Good news! The LSE is launching a new executive summer course in the sociology of finance. 

The course, titled “Culture, Networks and Performance,” is a first of its kind. For the first time, an academic program is putting to use the award-winning concepts of the sociology of financemarket devices, embeddedness, performativity— to give professionals in finance an advantage in trading, banking or risk management. 

This course is premised on one simple idea: that there is a new and distinctive way to think sociologically about financial markets. Different from orthodox economics and its emphasis on rational choice. Different as well from behavioral finance and its focus on individuals and mistakes (or “biases”). The sociology of finance incorporates technology like formulae and machines in our understanding of markets. It conceptualizes markets as controversies, where there is often no right and wrong. It explains why management, culture, practice, are critically important to the calculative processes of a bank. And it provides a balanced take on markets – in between the “markets always get it right” approach from economics, and the “this is how people get it wrong” from behavioral finance.  

Participants can expect to:

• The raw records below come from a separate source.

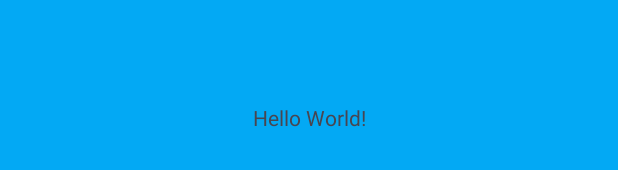
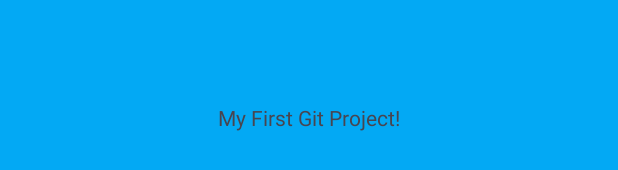
Before and after one commit to sonorousname/MyFirstGitProject, an Android app: the layout activity_main.xml on its own in the app's theme, with its tools: preview values and no code run, on a phone screen of 412 x 824 dp. Shown: the part 501-671 px from the top of the screen. Run offline under Robolectric (Android 15) with nearby library versions, the phone set to English and light mode, and no system bars.

```diff
--- a/app/src/main/res/layout/activity_main.xml
+++ b/app/src/main/res/layout/activity_main.xml
@@ -11,7 +11,7 @@
     <TextView
         android:layout_width="wrap_content"
         android:layout_height="wrap_content"
-        android:text="Hello World!"
+        android:text="@string/my_first_git_project"
         app:layout_constraintBottom_toBottomOf="parent"
         app:layout_constraintEnd_toEndOf="parent"
         app:layout_constraintStart_toStartOf="parent"
--- a/app/src/main/res/values/strings.xml
+++ b/app/src/main/res/values/strings.xml
@@ -1,3 +1,4 @@
 <resources>
     <string name="app_name">My First Git Project</string>
+    <string name="my_first_git_project">My First Git Project!</string>
 </resources>
```
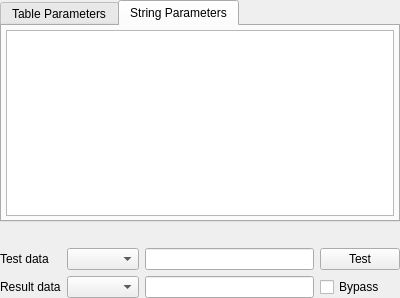
Before: the Qt Designer form src/page/lua/luapanel.ui in x-tools-author/x-tools, drawn with Qt 5.
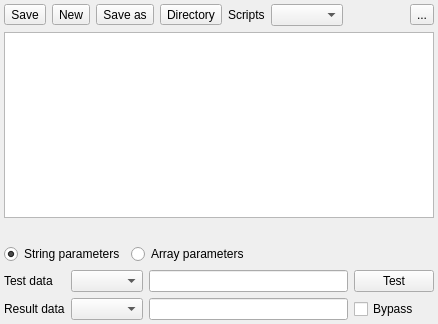
After: the same form once the commit is applied. The open tabs and pages were chosen to show the change.

The edit to the form file:
```diff
--- a/src/page/lua/luapanel.ui
+++ b/src/page/lua/luapanel.ui
@@ -6,8 +6,8 @@
    <rect>
     <x>0</x>
     <y>0</y>
-    <width>400</width>
-    <height>298</height>
+    <width>438</width>
+    <height>324</height>
    </rect>
   </property>
   <property name="windowTitle">
@@ -15,120 +15,175 @@
   </property>
   <layout class="QGridLayout" name="gridLayout">
    <property name="leftMargin">
-    <number>0</number>
+    <number>4</number>
    </property>
    <property name="topMargin">
-    <number>0</number>
+    <number>4</number>
    </property>
    <property name="rightMargin">
-    <number>0</number>
+    <number>4</number>
    </property>
    <property name="bottomMargin">
-    <number>0</number>
+    <number>4</number>
    </property>
-   <item row="2" column="4">
+   <item row="5" column="3">
+    <widget class="QCheckBox" name="checkBoxBypass">
+     <property name="text">
+      <string>Bypass</string>
+     </property>
+    </widget>
+   </item>
+   <item row="1" column="0" colspan="4">
+    <widget class="QPlainTextEdit" name="plainTextEditScript">
+     <property name="minimumSize">
+      <size>
+       <width>0</width>
+       <height>168</height>
+      </size>
+     </property>
+    </widget>
+   </item>
+   <item row="4" column="3">
     <widget class="QPushButton" name="pushButtonTest">
      <property name="text">
       <string>Test</string>
      </property>
     </widget>
    </item>
-   <item row="2" column="1">
-    <widget class="QLabel" name="label">
-     <property name="text">
-      <string>Test data</string>
-     </property>
-    </widget>
+   <item row="4" column="1">
+    <widget class="QComboBox" name="comboBoxTestFormat"/>
    </item>
-   <item row="3" column="3">
+   <item row="5" column="2">
     <widget class="QLineEdit" name="lineEditResultData">
      <property name="readOnly">
       <bool>true</bool>
      </property>
     </widget>
    </item>
-   <item row="1" column="1" colspan="4">
-    <widget class="QLabel" name="labelInfo">
-     <property name="styleSheet">
-      <string notr="true">color:red</string>
-     </property>
-     <property name="text">
-      <string notr="true"/>
-     </property>
-    </widget>
-   </item>
-   <item row="3" column="1">
+   <item row="5" column="0">
     <widget class="QLabel" name="label_2">
      <property name="text">
       <string>Result data</string>
      </property>
     </widget>
    </item>
-   <item row="2" column="3">
+   <item row="4" column="2">
     <widget class="QLineEdit" name="lineEditTestData"/>
    </item>
-   <item row="3" column="4">
-    <widget class="QCheckBox" name="checkBoxBypass">
-     <property name="text">
-      <string>Bypass</string>
-     </property>
-    </widget>
+   <item row="0" column="0" colspan="4">
+    <layout class="QHBoxLayout" name="horizontalLayout">
+     <item>
+      <widget class="QToolButton" name="toolButtonSave">
+       <property name="text">
+        <string>Save</string>
+       </property>
+      </widget>
+     </item>
+     <item>
+      <widget class="QToolButton" name="toolButtonNew">
+       <property name="text">
+        <string>New</string>
+       </property>
+      </widget>
+     </item>
+     <item>
+      <widget class="QToolButton" name="toolButtonSaveAs">
+       <property name="text">
+        <string>Save as</string>
+       </property>
+      </widget>
+     </item>
+     <item>
+      <widget class="QToolButton" name="toolButtonDirectory">
+       <property name="text">
+        <string>Directory</string>
+       </property>
+      </widget>
+     </item>
+     <item>
+      <widget class="QLabel" name="label_5">
+       <property name="text">
+        <string>Scripts</string>
+       </property>
+      </widget>
+     </item>
+     <item>
+      <widget class="QComboBox" name="comboBoxScripts"/>
+     </item>
+     <item>
+      <widget class="QLabel" name="label_3">
+       <property name="sizePolicy">
+        <sizepolicy hsizetype="Expanding" vsizetype="Preferred">
+         <horstretch>0</horstretch>
+         <verstretch>0</verstretch>
+        </sizepolicy>
+       </property>
+       <property name="text">
+        <string notr="true"/>
+       </property>
+      </widget>
+     </item>
+     <item>
+      <widget class="QToolButton" name="toolButtonHelp">
+       <property name="text">
+        <string>...</string>
+       </property>
+      </widget>
+     </item>
+    </layout>
    </item>
-   <item row="2" column="2">
-    <widget class="QComboBox" name="comboBoxTestFormat"/>
-   </item>
-   <item row="3" column="2">
+   <item row="5" column="1">
     <widget class="QComboBox" name="comboBoxResultFormat"/>
    </item>
-   <item row="0" column="1" colspan="4">
-    <widget class="QTabWidget" name="tabWidgetLua">
-     <property name="currentIndex">
-      <number>0</number>
+   <item row="4" column="0">
+    <widget class="QLabel" name="label">
+     <property name="text">
+      <string>Test data</string>
      </property>
-     <widget class="QWidget" name="tabTable">
-      <attribute name="title">
-       <string>Table Parameters</string>
-      </attribute>
-      <layout class="QGridLayout" name="gridLayout_2">
-       <property name="leftMargin">
-        <number>4</number>
+    </widget>
+   </item>
+   <item row="3" column="0" colspan="4">
+    <layout class="QHBoxLayout" name="horizontalLayout_2">
+     <item>
+      <widget class="QRadioButton" name="radioButtonString">
+       <property name="text">
+        <string>String parameters</string>
        </property>
-       <property name="topMargin">
-        <number>4</number>
+       <property name="checked">
+        <bool>true</bool>
        </property>
-       <property name="rightMargin">
-        <number>4</number>
+      </widget>
+     </item>
+     <item>
+      <widget class="QRadioButton" name="radioButtonArray">
+       <property name="text">
+        <string>Array parameters</string>
        </property>
-       <property name="bottomMargin">
-        <number>4</number>
+      </widget>
+     </item>
+     <item>
+      <widget class="QLabel" name="label_4">
+       <property name="sizePolicy">
+        <sizepolicy hsizetype="Expanding" vsizetype="Preferred">
+         <horstretch>0</horstretch>
+         <verstretch>0</verstretch>
+        </sizepolicy>
        </property>
-       <item row="0" column="0">
-        <widget class="QPlainTextEdit" name="plainTextEditScriptTable"/>
-       </item>
-      </layout>
-     </widget>
-     <widget class="QWidget" name="tabString">
-      <attribute name="title">
-       <string>String Parameters</string>
-      </attribute>
-      <layout class="QGridLayout" name="gridLayout_3">
-       <property name="leftMargin">
-        <number>4</number>
+       <property name="text">
+        <string notr="true"/>
        </property>
-       <property name="topMargin">
-        <number>4</number>
-       </property>
-       <property name="rightMargin">
-        <number>4</number>
-       </property>
-       <property name="bottomMargin">
-        <number>4</number>
-       </property>
-       <item row="0" column="0">
-        <widget class="QPlainTextEdit" name="plainTextEditScriptString"/>
-       </item>
-      </layout>
-     </widget>
+      </widget>
+     </item>
+    </layout>
+   </item>
+   <item row="2" column="0" colspan="4">
+    <widget class="QLabel" name="labelInfo">
+     <property name="styleSheet">
+      <string notr="true">color:red</string>
+     </property>
+     <property name="text">
+      <string notr="true"/>
+     </property>
     </widget>
    </item>
   </layout>
```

  • Understand the relational aspects of finance
  • Acquire skills to manage the culture of financial firms
  • Understand the impact of technology on financial markets
  • Discover the limits of economic and financial models 
  • Explore the ways in which by financial communication shapes value

The course is organized by Nina Andreeva and myself. But the instructors will include a broad set of heavyweights from the LSE, including Michael Power (LSE Accounting), Paul Willman (LSE Management), Jean Pierre Zigrand (LSE Finance) and Juan Pablo Pardo-Guerra (LSE Sociology).

For more information, dates and a longer description, see here. And for even more information, just drop me a line at

Call for papers and open registration (deadline: July 15th):

The Sociology of Market Microstructure

A Workshop at the New York Stock Exchange

Daniel Beunza and Yuval Millo (organizers)

August 9th 2013, 9.00 am – 5.30 pm

In the past three decades economic sociologists have developed a distinct understanding of financial exchanges, yet the current trend towards automation and ongoing regulatory debate over high frequency trading have called for renewed research on the topic. This workshop aims at putting together a coherent body of sociological research focused on financial exchanges and related issues — the automation of trading, high frequency trading, financial regulation, the Flash Crash, the European MiFID directive, etc.– with the goal of developing a sociological literature in the area known as “market microstructure” in economics. Appropriately, the event will take place within the New York Stock Exchange, and include tours of the floor in small groups. Confirmed speakers include Daniel Beunza, Bruce Carruthers, Donald MacKenzie, Karin Knorr Cetina, Juan Pablo Pardo-Guerra, Aaron Pitluck, Yuval Millo, and others.

We are inviting proposals for paper presentations. Registration to attend is now open for participants. Places will be limited to 50, including the panelists and will be allocated on a first-come first-serve basis. Registration is free, but we expect a firm commitment. For inquiries please contact Daniel Beunza and or Yuval Millo at